(What this task involves): Go through the listing and pick out each line with the word "postcode" in it.

(Records shown):
■ ■ ■ ■

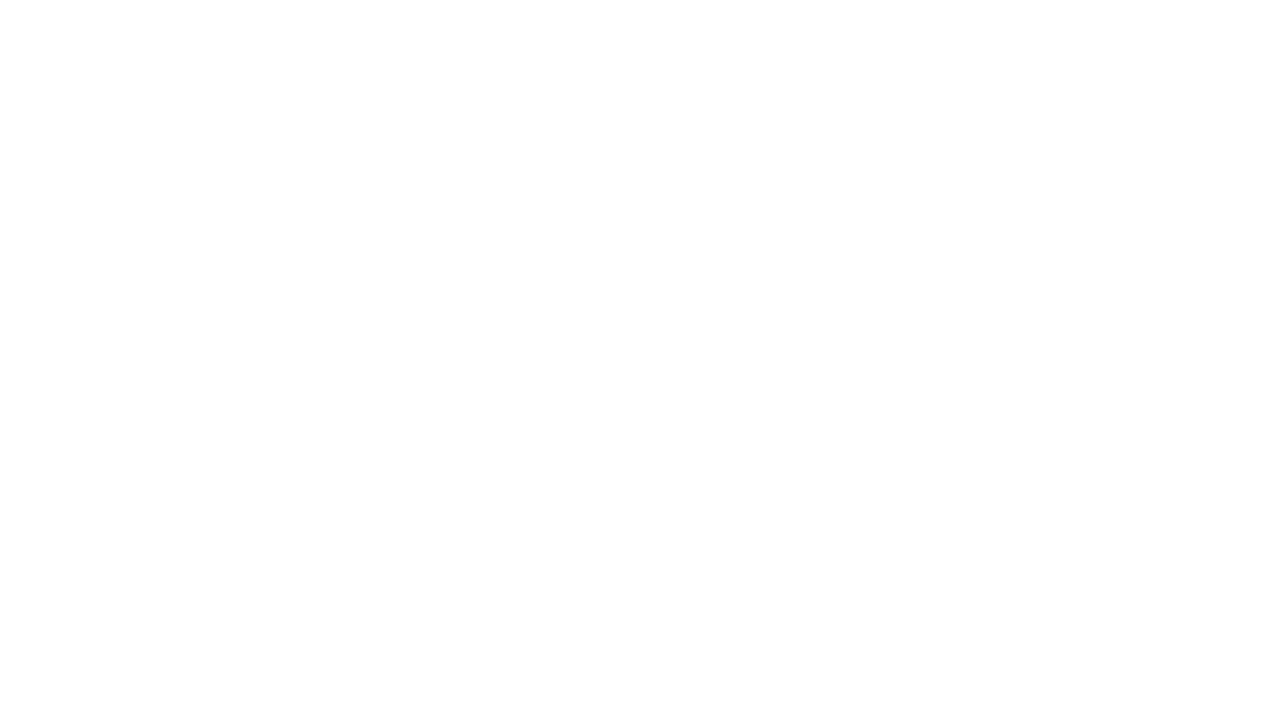
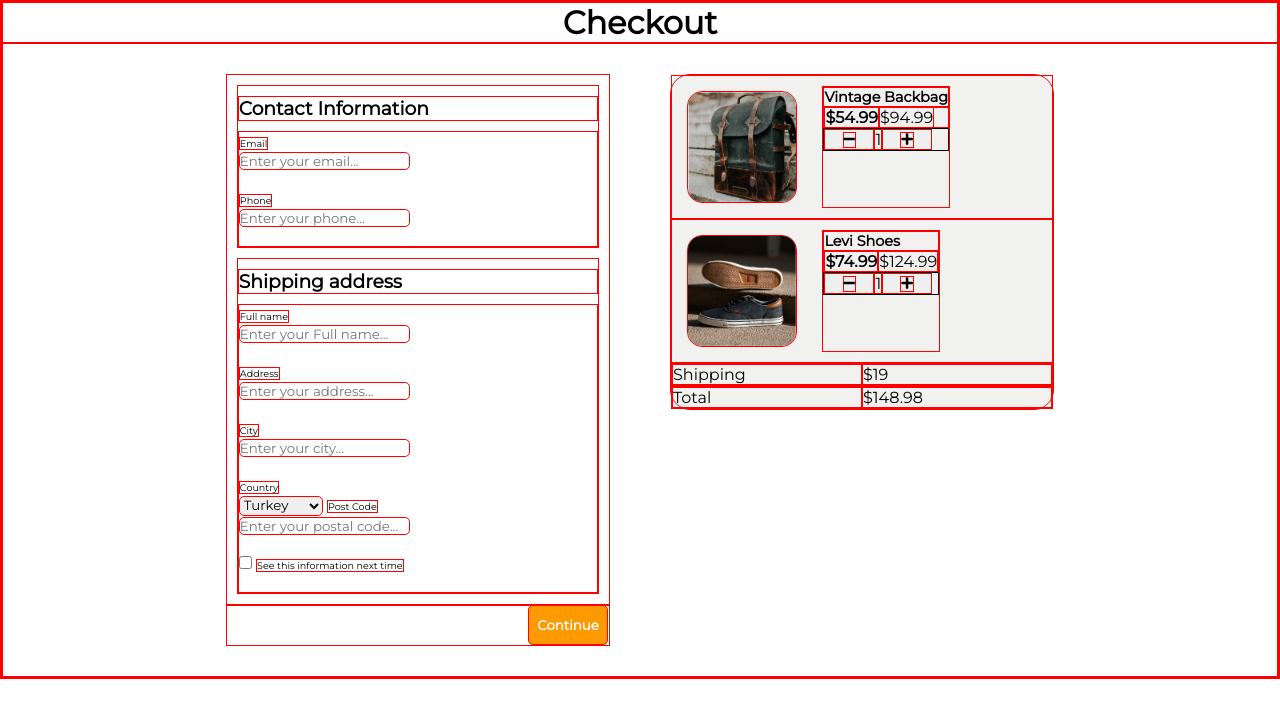
Before and after one commit to mustafatayfur/Checkout-Form, a plain HTML site: page index.html in a window 1280 px wide. Drawn offline with Linux system fonts and the light colour scheme; a small style sheet from the web is missing.

Commit message:
continue to css codes

```diff
--- a/index.css
+++ b/index.css
@@ -1,4 +1,103 @@
-* {
-    margin: 0;
-    padding: 0;
-}
+    * {
+        margin: 0;
+        padding: 0;
+        border: 1px solid red;
+        font-family: 'Montserrat', sans-serif;
+    }
+
+    h1 {
+        text-align: center;
+    }
+
+    main {
+        display: flex;
+        flex-direction: row-reverse;
+        justify-content: center;
+    }
+
+    .image {
+        margin: 30px;
+        width: 30%;
+        min-width: 250px;
+        border-radius: 20px;
+        height: 100%;
+        background-color: rgb(241, 241, 239);
+    }
+
+    h2 {
+        font-size: 0.9rem;
+    }
+
+    .prices {
+        margin: 10px;
+    }
+
+    .image__image1 {
+        display: flex;
+        flex-direction: row;
+    }
+
+    img {
+        margin: 15px;
+        width: auto;
+        height: 110px;
+        border-radius: 15px;
+    }
+
+    .image__shipping {
+        display: flex;
+        flex-direction: row;
+    }
+
+    .image__shipping p {
+        flex-basis: 50%;
+    }
+
+    #buttons {
+        display: flex;
+        flex-direction: row;
+        border: 1px solid black;
+    }
+
+    #buttons button {
+        width: 50px;
+    }
+
+    #form {
+        margin: 30px;
+        width: 30%;
+    }
+
+    form {}
+
+    h3 {
+        margin: 10px 0;
+    }
+
+    label {
+        margin: 10px 0;
+        font-size: 0.6rem;
+    }
+
+    input,
+    select {
+        border-radius: 5px;
+    }
+
+    .info {
+        margin: 10px;
+    }
+
+    .address {
+        margin: 10px;
+    }
+
+    #continue button {
+        float: right;
+        background-color: rgb(255, 153, 0);
+        color: white;
+        height: 40px;
+        width: 80px;
+        border-radius: 5px;
+        font-weight: 700;
+    }
--- a/index.html
+++ b/index.html
@@ -5,11 +5,105 @@
     <meta charset="UTF-8">
     <meta http-equiv="X-UA-Compatible" content="IE=edge">
     <meta name="viewport" content="width=device-width, initial-scale=1.0">
+
+    <link rel="stylesheet" href="./index.css">
+    <link rel="stylesheet" href="https://cdnjs.cloudflare.com/ajax/libs/font-awesome/5.15.4/css/all.min.css" integrity="sha512-YWzhKL2whUzgiheMoBFwW8CKV4qpHQAEuvilg9FAn5VJUDwKZZxkJNuGM4XkWuk94WCrrwslk8yWNGmY1EduTA==" crossorigin="anonymous" referrerpolicy="no-referrer"
+    />
+    <link rel="preconnect" href="https://fonts.googleapis.com">
+    <link rel="preconnect" href="https://fonts.gstatic.com" crossorigin>
+    <link href="https://fonts.googleapis.com/css2?family=Montserrat&display=swap" rel="stylesheet">
     <title>Checkout Form</title>
-    <link rel="stylesheet" href="./index.css">
+
 </head>
 
 <body>
+    <h1>Checkout</h1>
+    <main>
+        <div class="image">
+            <div class="image__image1">
+                <img src="./images/photo1.png" alt="Backbag">
+                <div class="prices">
+                    <h2>Vintage Backbag</h2>
+                    <p>
+                        <strong>$54.99</strong><span>$94.99</span>
+                    </p>
+                    <div id="buttons">
+                        <button><i class="fas fa-minus" aria-hidden="true"></i></button>
+                        <p>1</p>
+                        <button><i class="fas fa-plus" aria-hidden="true"></i></button>
+                    </div>
+                </div>
+            </div>
+            <div class="image__image1">
+                <img src="./images/photo2.png" alt="Backbag">
+                <div class="prices">
+                    <h2>Levi Shoes</h2>
+                    <p>
+                        <strong>$74.99</strong><span>$124.99</span>
+                    </p>
+                    <div id="buttons">
+                        <button><i class="fas fa-minus" aria-hidden="true"></i></button>
+                        <p>1</p>
+                        <button><i class="fas fa-plus" aria-hidden="true"></i></button>
+                    </div>
+                </div>
+
+            </div>
+            <div class="image__shipping">
+                <p>Shipping</p>
+                <p>$19</p>
+            </div>
+            <div class="image__shipping">
+                <p>Total</p>
+                <p>$148.98</p>
+            </div>
+        </div>
+
+        <div id="form">
+            <div class="info">
+                <h3>Contact Information</h3>
+                <form action="#">
+                    <label for="email">Email</label><br>
+                    <input type="email" name="e-mail" id="email" placeholder="Enter your email..."><br><br>
+                    <label for="phone">Phone</label><br>
+                    <input type="tel" name="Phone" id="phone" placeholder="Enter your phone..."><br><br>
+                </form>
+            </div>
+            <div class="address">
+                <h3>Shipping address</h3>
+                <form action="#">
+                    <label for="Full Name">Full name</label><br>
+                    <input type="text" name="Full Name" id="Full Name" placeholder="Enter your Full name..."><br><br>
+
+                    <label for="address">Address</label><br>
+                    <input type="text" name="Address" id="address" placeholder="Enter your address..."><br><br>
+
+                    <label for="city">City</label><br>
+                    <input type="text" name="City" id="city" placeholder="Enter your city..."><br><br>
+
+                    <label for="country">Country</label><br>
+                    <select name="Country" id="country">
+                        <option value="Turkey">Turkey</option>
+                        <option value="Germany">Germany</option>
+                        <option value="USA">USA</option>
+                        <option value="Canada">Canada</option>
+                        <option value="UK">UK</option>
+                    </select>
+                    <label for="postcode">Post Code</label><br>
+                    <input type="text" name="Postcode" id="postcode" placeholder="Enter your postal code..."><br><br>
+
+                    <input type="checkbox" name="info_next" id="info"> <label for="info">See this information next time</label><br><br>
+                </form>
+            </div>
+            <div id="continue">
+                <button type="submit">Continue</button>
+            </div>
+        </div>
+
+
+    </main>
+
+
 
 </body>
 
```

■ ■ ■ ■

(Output for this task):
+                    <label for="postcode">Post Code</label><br>
+                    <input type="text" name="Postcode" id="postcode" placeholder="Enter your postal code..."><br><br>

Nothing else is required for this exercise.